Seasonal Cooking 11 Mar 2011 05:43 pm
On line at Ronnybrook Dairy’s greenmarket booth last week a woman waxed euphoric about how delicious was their yogurt cheese and how much she missed it. Uncharacteristically I kept my mouth shut and didn’t butt in to say how easily she could make it for herself at home.
“Yogurt cheese” is just yogurt that’s been drained and pressed to give it a thick, spreadable consistency. I use it like cream cheese as a spread on banana bread or scones or biscuits for a quick breakfast. Unlike cream cheese it’s spreadable at fridge temperature. And it’s got all those famous yogurt health benefits in place of the stabilizers and preservatives needed to hold together a package of Kraft’s Philadelphia brand. I think it tastes better too: fresher, brighter, less gummy. Its tangy flavor is less neutral than cream cheese though, so it may not be ideal for some of those favorite cream cheese recipes.
To make it you need a large piece of cheese cloth, a colander, and something heavy – say, a big can of tomato sauce. Lay the cheese cloth in two or three layers inside the colander, leaving plenty of overhang at the colander’s edges. Set the colander over a large bowl and pour 1 quart of plain yogurt onto the cheesecloth. Take one of the overhanging edges and lay it flat over the yogurt; repeat with the remaining edges so that the yogurt is completely covered. Set a small plate on top of the folded cheesecloth and set the weight on top of the plate. Set aside and allow to drain for 3 or 4 hours or overnight in the fridge. Remove the yogurt cheese from the cheesecloth and keep it in a sealed container in the fridge. (I still haven’t figured out what to do with the sour whey that drains off. It’s got to be good for something.)

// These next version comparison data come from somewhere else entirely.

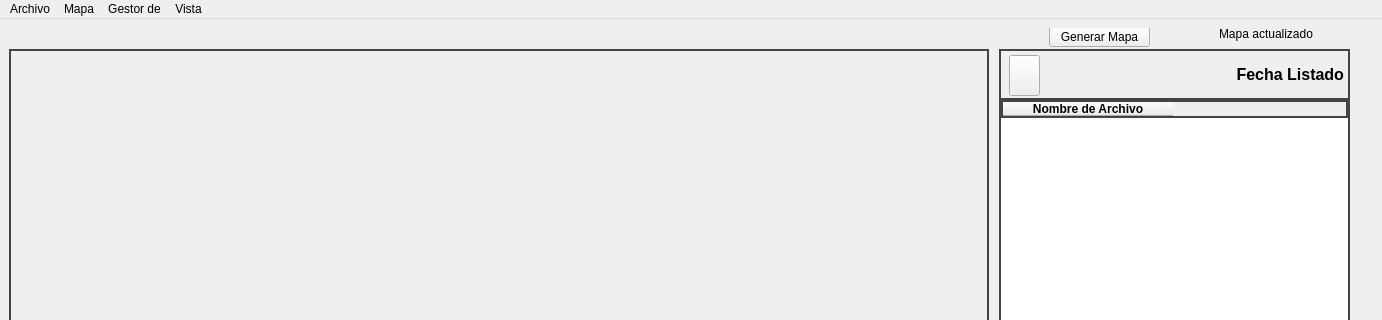
Gravel520/Copia_Clasificacion, file PyQt/ui_files/MainWindow.ui: the form before one commit; both pictures show x 0 to 1382 and y 0 to 320 of the 1382 by 700 pixel window.
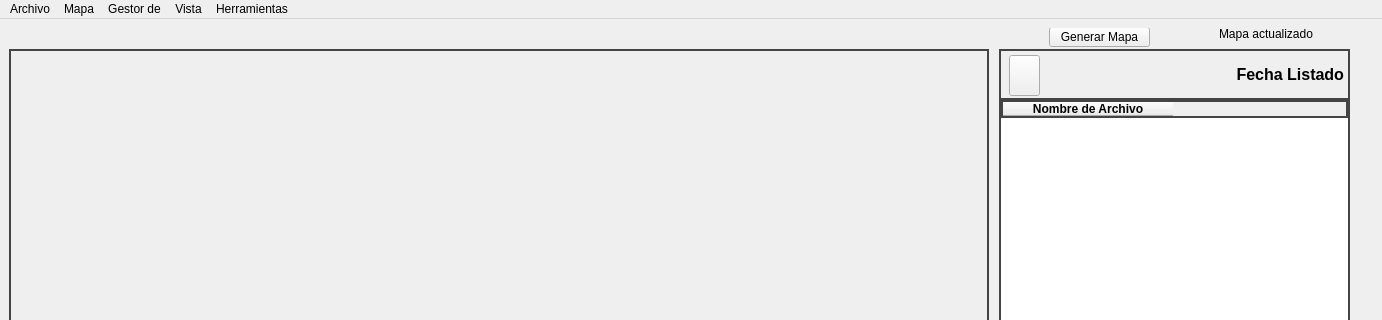
The form after the commit. Icons and pictures are not drawn. Custom widgets are drawn as their Qt base class.

Diff of the .ui file:
```diff
--- a/PyQt/ui_files/MainWindow.ui
+++ b/PyQt/ui_files/MainWindow.ui
@@ -550,10 +550,17 @@
     <addaction name="menuUbicaci_n_2"/>
     <addaction name="actionProvincias"/>
    </widget>
+   <widget class="QMenu" name="menuHerramientas">
+    <property name="title">
+     <string>Herramientas</string>
+    </property>
+    <addaction name="actionBiblioteca"/>
+   </widget>
    <addaction name="menuClasificar"/>
    <addaction name="menuMapa"/>
    <addaction name="menuAgrupar"/>
    <addaction name="menuVista"/>
+   <addaction name="menuHerramientas"/>
   </widget>
   <action name="actionMapa_Fotos">
    <property name="text">
```
Left out of the diff: 10 changed lines with no effect on the pictures.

Mostly, I’ve eaten the unflavored yogurt cheese as-is, relying on the scone or banana bread underneath it to supply the extra tastiness. The possibilities for flavorings are endless though. I mixed maple syrup and finely chopped walnuts into one batch with great success, and I sweetened another batch with some chopped farm-canned apricots. Simply spreading the unflavored cheese on toast and topping it with a layer of marmalade works great too. Vanilla and honey are flavorings I haven’t tried yet but that surely would work very nicely. And what about savory flavors? Roasted garlic? Sure! Curry powder? Why not? And I’ll bet a handful of chopped dill would make it ready for that ultimate cream-cheese-replacement test: lox. Stay tuned to see if it works!